Poets to Come

A month ago I began our celebration of the U. S. National Poetry Month with an audio piece using the words of Walt Whitman. Today I bring our month of music meeting poetry to a close with another piece by Whitman: “Poets to Come.”

Which is appropriate, as modern American poetry begins with Whitman.

From time to time in his work, Whitman reminds us that he knows he hasn’t fully realized his poetic project. This isn’t just false modesty. He revised and added to Leaves of Grass  throughout his lifetime, but it wasn’t because he thought perfection was one more edit away. Whitman seems to accept that it’s better to try to do what his ideals say to aim for, to make the effort to become the artist his art asks to exist. It’s better to be 80%, or even half or less, of that ideal Whitman he writes of, sounding his barbaric yawp over the roofs of the world, than for no Whitman to dare exist.

Note though that Whitman isn’t asking himself to do this for self -expression. His expression, even with the particularities of his own person being unavoidable, is cultural expression. He sought to sing into existence the culture he wanted America and the world to have.

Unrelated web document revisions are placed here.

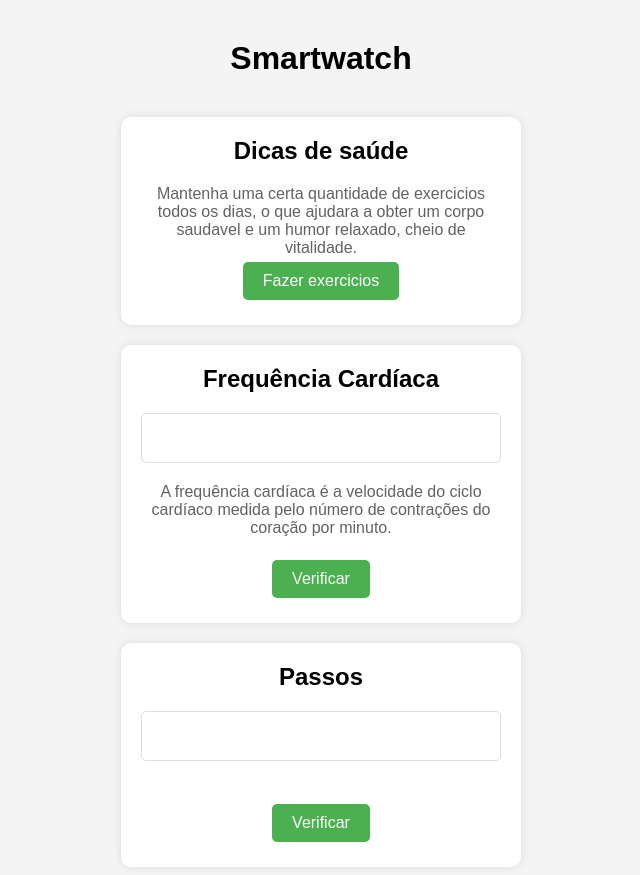
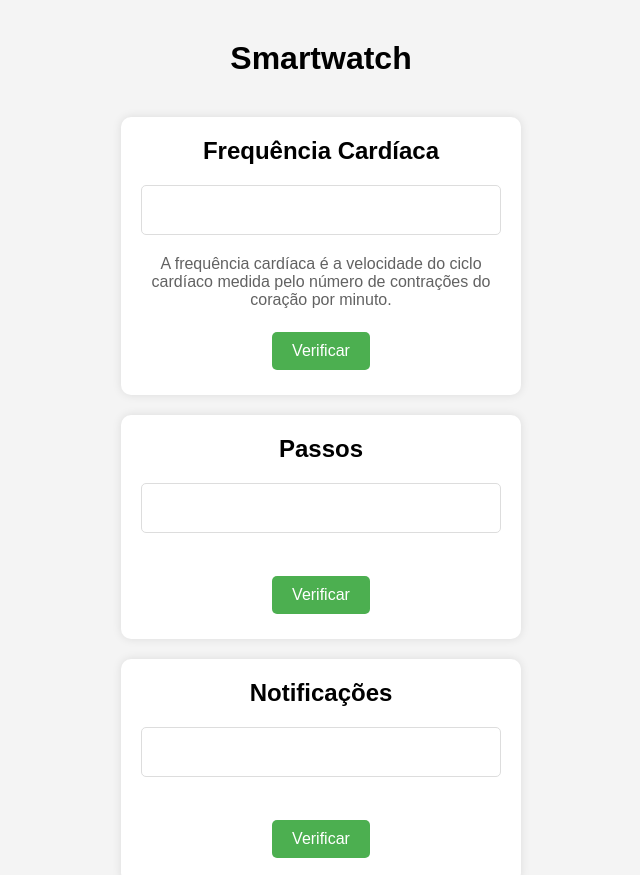
Before and after one commit to lucyanovidio/trabalho-ihc, a plain HTML site: page index.html in a window 1280 px wide. Shown: the top 875 px of the page, without its empty margins (319-959 px from the left). Drawn offline with Linux system fonts and the light colour scheme; a web font is replaced by a local one.

Commit message:
fix: corrigindo erro data diplay

```diff
--- a/index.html
+++ b/index.html
@@ -8,15 +8,7 @@
   </head>
   <body>
     <h1>Smartwatch</h1>
-    <div class="container">
-        <div class="header">Dicas de saúde</div>
-        <div class="info">
-            <div class="text">
-                Mantenha uma certa quantidade de exercicios todos os dias, o que ajudara a obter um corpo saudavel e um humor relaxado, cheio de vitalidade.
-            </div>
-        </div>
-        <button>Fazer exercicios</button>
-    </div>
+
     <div class="container">
       <div class="header">Frequência Cardíaca</div>
       <div class="data-display" id="dataDisplay">
```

Which is what makes this poem a great basis for the last post of this Poetry Month. He had faith for the poets who would follow his innovations and audacity. Many did come forth after him, many of which we’ve presented here. Whitman had, I might suppose, faith in the intentions of the Parlando Project—and I, if I pay attention to the spirit he wrote of, I should have faith too.

Walt Whitman in Philadelpia 1889 by Frederick Gutekunst

Good Gray Poet, Thin White Duke.. David Bowie sang “Ain’t there a pen that will write before they die?” Whitman’s caption says he was about 4 blocks from Sigma Sound studios were Bowie recorded that. TSOP!

 

During April I’ve created and presented 16 combinations of various words with my music, more than any other month in the year and a half of this project. I took a crack at preforming all of that “April is the cruelest month” modernist epic of T. S. Eliot’s “The Waste Land” —and only got near half-way done. I worked on the finding and understanding the words I’ve used, or composing, playing, and recording music for several hours every day this month.

And you’ve listened to these pieces, and if you’re here, you’ve even read my words about the process, for which I’m grateful. I’ll be back tomorrow with a piece by Dave Moore and the LYL Band for May Day and there may yet be more LYL Band recording before this Spring is over. I do expect to take a bit of a rest after the efforts of this April though. I have a pile of books I want and need to read, a whole lot of interesting blogs I’ve gotten behind reading too, and I’m looking forward to listening to music I didn’t have to think up first.

If you want more, I remind everyone that we have over 200 pieces here in the archives on the right. There’s lots of stuff that you may find better, worse, or at least additionally different there. If you, or someone you know would just like to hear the musical combinations we do, the Parlando Project music is available on all the major podcast services like Spotify, Google Play Music, or Apple podcasts.

Here’s Whitman’s “Poets to Come”  performed with my music. Use the player below to hear it, and if you like it, please tell other folks about the Parlando Project.

 

Advertisements

Leave a Reply

Fill in your details below or click an icon to log in:

WordPress.com Logo

You are commenting using your WordPress.com account. Log Out /  Change )

Google+ photo

You are commenting using your Google+ account. Log Out /  Change )

Twitter picture

You are commenting using your Twitter account. Log Out /  Change )

Facebook photo

You are commenting using your Facebook account. Log Out /  Change )

w

Connecting to %s